We get to meet Scooby's cousin Dooby Dooby Doo in this episode, who is a famous singer in Hollywood. Dooby brags about his new collar, which was a gift from an adoring fan in New York. It turns out, this fan was actually a spy who hid a laser band in Dooby's collar, and wanted him to transport it across the country for her and her gang of thieves. It's also mentioned by an undercover cop that the crooks attended to sell it to foreign agents, once again creating this narrative about betrayal and loss of control of its citizens. The United States being worried about losing that control they had as a worldwide superpower was arguably the root of the Cold War.
Sherlock Doo takes us to jolly old England, in which the gang competes in a mystery solvers contest. Along the way, they meet the ghost of Sherlock Holmes, who seems to be helping them solve the mystery. However, it's revealed that Sherlock Holmes wanted to steal the Crown Jewels of England, and the gang is blamed for the theft. This narrative demonstrates a central fear of the United States at the time: betrayal of country, and the spread of communism from communists to other innocent bystanders. Sherlock Holmes, who turns out to be the person running the mystery solvers contest, wanted to commit crimes and steal the crown jewels, a symbol of his country. Essentially, the faux Sherlock was committing treason against country. The United States genuinely feared having its citizens be turned to "the dark side" (or communism) during this time, and treason against country was considered the ultimate betrayal.

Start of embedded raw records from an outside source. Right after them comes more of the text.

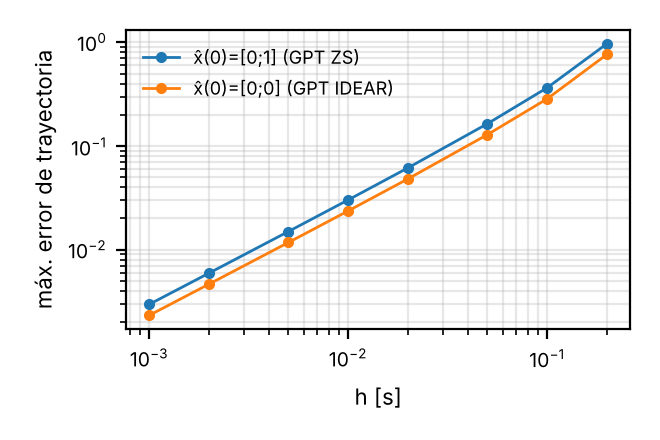
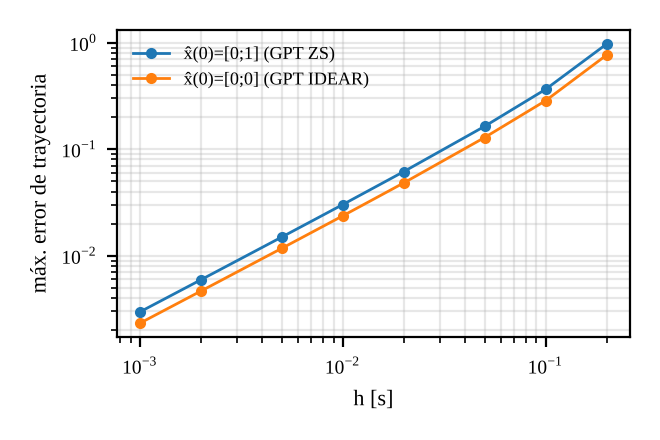
Figuras con tipografía tipo Times y leyenda Ec. (4) corregida
Claude-Session: https://claude.ai/code/session_01EadML5HGY69yqX6GZctK51

diff --git a/verificacion/verificacion.py b/verificacion/verificacion.py
@@ -14,6 +14,7 @@ import scipy, scipy.signal as sg
 from scipy.linalg import expm
 import control as ct
 import matplotlib
+matplotlib.rcParams.update({"font.family":"serif","font.serif":["Liberation Serif","TeX Gyre Termes"],"mathtext.fontset":"stix","pdf.fonttype":42,"ps.fonttype":42})  # tipografía tipo Times
 matplotlib.use("Agg")
 import matplotlib.pyplot as plt
 
@@ -71,7 +72,7 @@ for nombre, S in realiz.items():
       f"err total={np.abs(y_ok-yT).max():.1e}")
     if fig_data is None: fig_data = (y_to, y_ok)
 plt.figure(figsize=(3.3, 2.2))
-plt.plot(t, yT, "k", lw=1.6, label="Analítica, Ec. (7)")
+plt.plot(t, yT, "k", lw=1.6, label="Analítica, Ec. (4)")
 plt.plot(t, fig_data[0], "r--", lw=1.2, label="Código original")
 plt.plot(t, fig_data[1], "b:", lw=1.6, label="Código corregido")
 plt.xlabel("t [s]", fontsize=8); plt.ylabel("y(t)", fontsize=8); plt.grid(alpha=.3)
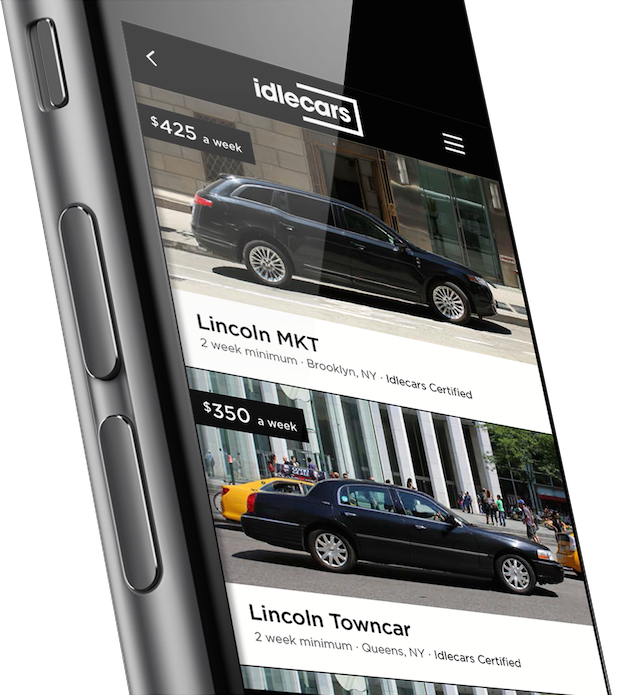
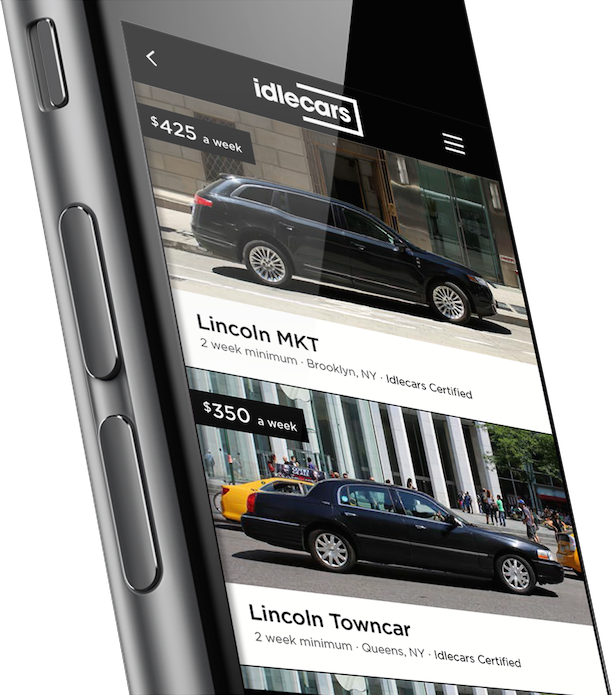
phone section

Changed region(s): [[0.0621, 0.0, 1.0, 1.0]]

diff --git a/idlecars/static/css/landing_page.css b/idlecars/static/css/landing_page.css
@@ -1,8 +1,8 @@
-.flex, .flex-center, .landing-page .hero-asset .hero-top, .landing-page .phone .phone-background, .landing-page .tutorial p:first-of-type, .flex-center-verticle, .landing-page .tutorial .container, .flex-center-horizontal, .flex-space-between, .landing-page .tutorial .segments {
+.flex, .flex-center, .landing-page .hero-asset .hero-top, .landing-page .phone, .landing-page .tutorial p:first-of-type, .flex-center-verticle, .landing-page .tutorial .container, .flex-center-horizontal, .flex-space-between, .landing-page .tutorial .segments {
   display: flex;
   display: -webkit-flex; }
 
-.flex-cell {
+.flex-cell, .landing-page .phone .phone-image, .landing-page .phone .container {
   flex: 1;
   -ms-flex: 1;
   -webkit-flex: 1; }
@@ -12,11 +12,11 @@
   -ms-flex: auto;
   -webkit-flex: auto; }
 
-.flex-center, .landing-page .hero-asset .hero-top, .landing-page .phone .phone-background, .landing-page .tutorial p:first-of-type, .flex-center-verticle, .landing-page .tutorial .container, .landing-page .manhattan .container {
+.flex-center, .landing-page .hero-asset .hero-top, .landing-page .phone, .landing-page .tutorial p:first-of-type, .flex-center-verticle, .landing-page .tutorial .container, .landing-page .manhattan .container {
   align-items: center;
   -webkit-align-items: center; }
 
-.flex-center, .landing-page .hero-asset .hero-top, .landing-page .phone .phone-background, .landing-page .tutorial p:first-of-type, .flex-center-horizontal {
+.flex-center, .landing-page .hero-asset .hero-top, .landing-page .phone, .landing-page .tutorial p:first-of-type, .flex-center-horizontal {
   justify-content: center;
   -webkit-justify-content: center; }
 
@@ -54,16 +54,18 @@
   .landing-page .phone {
     background: #f2f2f2;
     height: 100%; }
-    .landing-page .phone .phone-background {
-      background: url(../img/phone.png) no-repeat transparent;
-      background-size: auto 500px;
-      background-position: 20% center;
+    .landing-page .phone .phone-image {
+      text-align: center; }
+    .landing-page .phone img {
+      display: block;
       height: 500px; }
     .landing-page .phone .content {
-      position: relative;
-      left: 50%;
       color: black;
       max-width: 380px; }
+      .landing-page .phone .content p:first-of-type {
+        margin: 36px 0; }
+    .landing-page .phone a {
+      color: #008aff; }
   .landing-page .phone-content .container {
     background: #e3e3e3;
     color: black; }
@@ -122,12 +124,10 @@
       max-width: 400px; }
 
 @media (max-width: 875px) {
-  .landing-page .phone .phone-background {
-    background-position: center;
-    background-size: auto 370px;
+  .landing-page .phone, .landing-page .phone img {
     height: 370px; }
-  .landing-page .phone p:first-of-type {
-    margin-top: 20px; }
+    .landing-page .phone p:first-of-type, .landing-page .phone img p:first-of-type {
+      margin-top: 20px; }
   .landing-page .select {
     background-size: auto 300px;
     background-position: center;

diff --git a/idlecars/static/sass/landing_page.sass b/idlecars/static/sass/landing_page.sass
@@ -1,11 +1,13 @@
 @import flex
 
+
 .landing-page
   margin-top: 3rem
 
   .invisible
     margin-top: -3rem
     height: 3rem
+
 
   .hero-asset
     background: url(../img/hero_bottom.png) no-repeat #fff
@@ -39,22 +41,32 @@
       .button
         width: 15rem
 
+
   .phone
+    @extend .flex-center
     background: #f2f2f2
     height: 100%
 
-    .phone-background
-      @extend .flex-center
-      background: url(../img/phone.png) no-repeat transparent
-      background-size: auto 500px
-      background-position: 20% center
+    .phone-image
+      text-align: center
+
+    img
+      display: block
       height: 500px
 
+
+    .phone-image, .container
+      @extend .flex-cell
+
     .content
-      position: relative
-      left: 50%
       color: black
       max-width: 380px
+
+      p:first-of-type
+        margin: 36px 0
+
+    a
+      color: #008aff
 
   .phone-content
     .container
@@ -62,6 +74,7 @@
       color: black
     a
       color: #008aff
+
 
   .tutorial
     background: white
@@ -105,6 +118,7 @@
         max-height: 100px
         max-width: 96px
 
+
   .select
     background: url(../img/selectthebest.jpg) no-repeat #070707
     background-position: calc(50% + 336px) center
@@ -120,6 +134,7 @@
   .select-content
     p:first-of-type
       margin: 20px 0
+
 
   .manhattan
     background: url(../img/manhattan.jpg) no-repeat white
@@ -140,21 +155,22 @@
     img
       max-width: 400px
 
+
+
 @media (max-width: 875px)
   .landing-page
-    .phone
-      .phone-background
-        background-position: center
-        background-size: auto 370px
-        height: 370px
+    .phone, .phone img
+      height: 370px
 
       p:first-of-type
         margin-top: 20px
+
 
     .select
       background-size: auto 300px
       background-position: center
       height: 300px
+
 
     .tutorial
       .container
@@ -175,6 +191,7 @@
 
         &:last-of-type
           margin-bottom: 0
+
 
     .manhattan
       height: 100%

diff --git a/idlecars/static/sass/base.sass b/idlecars/static/sass/base.sass
@@ -48,7 +48,7 @@ section
   display: none
 
 @media (max-width: 875px)
-  .desktop
+  .desktop, #desktop
     display: none
 
   .mobile

diff --git a/idlecars/static/sass/flex.sass b/idlecars/static/sass/flex.sass
@@ -32,6 +32,7 @@
   flex-wrap: wrap
   -webkit-flex-wrap: wrap
 
+
 .flex
   @extend %flex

Additionally, while no communist ideals were directly mentioned in this episode, it could be argued that Sherlock persuading the gang to follow him is actually a symbolic representation of betrayal of one's own country. The gang of course didn't do anything wrong, but the symbolism is still there. This episode's plot was inspired by this pervasive fear at the time, and made it hit even closer to home by framing the gang as criminals, who we had grown to love and trust over the past 15 years.
The final example of this features a gigantic mouse in an experiment gone wrong. The gang goes to EIEIO Farm, which stands for "Experimental Institute for Evolutionary Improvement of Organisms," where the farmers do genetic experiments with animals. When an experiment with a food enlargement formula goes horribly wrong, a 30-foot tall field mouse is created, who is destroying the farm. The gang later finds out that the mouse is being controlled by someone on the farm.
While it's unlikely the Soviets were going to send an army of giant field mice to kill us all, this gigantic mouse is another example of a technology invention gone wrong and used for purposes of evil. The gang figures out the mouse is being controlled by a human presence in order to take over the farm. This "farm takeover" is more symbolism for high-tech warfare (in this case, metaphorically represented by a large field mouse) being used to overtake our country, possibly even by communists who are hiding inside the US. The culprit was one of the farmhands, who decided to abuse the technology, and use it in such a way that caused mass destruction. This narrative of technology being used against an institution and betrayal of trust to one's higher loyalties is very clear in this episode.
Now, I'm not attempting to imply that the writers at HB said "okay, I shall work my fears of the Cold War into each of these ten episodes so carefully that no child shall notice! Hooray for nationalism!" What I am arguing, however, is that socio-political undertones of the Cold War influenced the media during this time, by popularizing thrilling plots of espionage with international spies, and powerful technology falling into the wrong hands to create chaos. As a result, because this was the common narrative in the media at the time, the writing of The New Scooby-Doo Mysteries was greatly influenced by Americans' pervasive fears of a communist takeover or a nuclear super-war with the Soviet Union. The media relies on these socio-political and cultural narratives to excite and thrill viewers in the comfort of their own homes, while playing on the underlying excitement and fear of current issues facing our society that is on viewers' minds. Because of increasing tensions from the Cold War at the time, these narratives worked significantly into the writing of this show.